Multiple Genome Stability Roles for SIZ-dependent Sumoylation in Saccharomyces cerevisiae
Conjugation of the small ubiquitin-like modifier SUMO is essential for viability in Saccharomyces cerevisiae. About 95% of sumoylation in budding yeast is catalyzed by E3 ligases, Siz1 and Siz2. This thesis analyzes multiple roles for SIZ-dependent sumoylation in genome stability. The siz1Δ siz2Δ mutant is sensitive to UV-irradiation and using genetic analyses I show that SIZ genes can be functionally grouped with genes that operate in the nucleotide excision repair pathway (NER). The NER pathway repairs DNA damage induced by UV irradiation. Biochemical evidence that quantifies removal of UV-dependent DNA damage illustrates that siz1Δ siz2Δ mutants have defects in NER. These defects were specific for two of the three NER subpathways, Rad16-dependent global genome repair and Rpb9-dependent transcription coupled repair (TCR), but not in the Rad26-associated TCR pathway. Furthermore, I provide evidence that demonstrates that several NER proteins, including the yeast XPC homolog Rad4, are sumoylated in a SIZ- and DNA damage-dependent manner. In the second part of this thesis, I investigate the Top1-dependent DNA damage that accumulates in siz1Δ siz2Δ mutants. Genetic analyses show that siz1Δ siz2Δ mutant is viable, but lethal when combined with the homologous recombination (HR) mutant rad52Δ. Triple mutant lethality is suppressed by deletion of the topoisomerase I (TOP1) gene. The goal of this study was to characterize the defective SUMO-dependent process in this mutant. I developed temperature sensitive degron strains that allow conditional induction of lethality. These strains undergo an S-phase dependent mitotic arrest and activate the Rad53 DNA damage checkpoint. Based on these and other data I conclude that Siz-dependent sumoylation has multiple roles in maintaining genome stability specifically in response to UV-induced and Top1-dependent DNA damage.
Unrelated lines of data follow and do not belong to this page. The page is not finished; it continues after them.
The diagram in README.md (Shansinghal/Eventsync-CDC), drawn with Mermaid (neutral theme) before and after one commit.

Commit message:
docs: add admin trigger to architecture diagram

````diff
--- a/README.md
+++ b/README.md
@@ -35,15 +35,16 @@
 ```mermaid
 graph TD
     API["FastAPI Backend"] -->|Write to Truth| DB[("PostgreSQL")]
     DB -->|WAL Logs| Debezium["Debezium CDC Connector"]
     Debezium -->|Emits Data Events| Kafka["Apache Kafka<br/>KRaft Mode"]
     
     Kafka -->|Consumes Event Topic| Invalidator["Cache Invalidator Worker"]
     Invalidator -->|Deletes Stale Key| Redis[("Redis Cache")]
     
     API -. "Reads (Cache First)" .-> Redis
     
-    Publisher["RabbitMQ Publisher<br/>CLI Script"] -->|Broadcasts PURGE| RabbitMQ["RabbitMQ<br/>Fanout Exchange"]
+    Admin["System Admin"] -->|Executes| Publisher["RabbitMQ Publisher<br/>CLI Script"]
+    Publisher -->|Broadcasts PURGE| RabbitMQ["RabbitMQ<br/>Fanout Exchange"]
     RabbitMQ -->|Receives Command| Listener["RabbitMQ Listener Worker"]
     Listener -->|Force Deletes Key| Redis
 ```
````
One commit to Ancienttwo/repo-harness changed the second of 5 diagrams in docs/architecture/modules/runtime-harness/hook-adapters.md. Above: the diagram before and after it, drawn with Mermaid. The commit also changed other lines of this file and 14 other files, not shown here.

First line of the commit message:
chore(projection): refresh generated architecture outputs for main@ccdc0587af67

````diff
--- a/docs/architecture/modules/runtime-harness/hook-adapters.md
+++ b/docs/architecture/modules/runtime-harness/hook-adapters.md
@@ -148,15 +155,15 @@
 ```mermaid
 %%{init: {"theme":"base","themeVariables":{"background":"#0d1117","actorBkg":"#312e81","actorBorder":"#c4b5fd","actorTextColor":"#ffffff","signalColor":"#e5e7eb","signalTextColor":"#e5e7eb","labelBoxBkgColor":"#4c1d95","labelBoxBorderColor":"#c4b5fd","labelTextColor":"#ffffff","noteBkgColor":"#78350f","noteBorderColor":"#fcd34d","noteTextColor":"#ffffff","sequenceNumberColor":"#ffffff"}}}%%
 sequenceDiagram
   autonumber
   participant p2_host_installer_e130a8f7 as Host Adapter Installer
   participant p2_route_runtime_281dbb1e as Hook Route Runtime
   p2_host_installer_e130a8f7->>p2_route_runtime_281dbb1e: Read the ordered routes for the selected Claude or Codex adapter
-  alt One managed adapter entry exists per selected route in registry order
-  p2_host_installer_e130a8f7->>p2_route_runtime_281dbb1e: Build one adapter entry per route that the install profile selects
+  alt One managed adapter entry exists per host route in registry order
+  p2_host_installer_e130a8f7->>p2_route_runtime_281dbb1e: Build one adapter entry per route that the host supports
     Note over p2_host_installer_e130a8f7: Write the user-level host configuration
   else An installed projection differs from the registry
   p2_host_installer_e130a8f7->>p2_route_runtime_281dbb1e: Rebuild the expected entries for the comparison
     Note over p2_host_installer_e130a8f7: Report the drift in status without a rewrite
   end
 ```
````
Silver, Hannah, "Multiple Genome Stability Roles for SIZ-dependent Sumoylation in Saccharomyces cerevisiae" (2010). ETD Collection for Thomas Jefferson University. AAI3440255.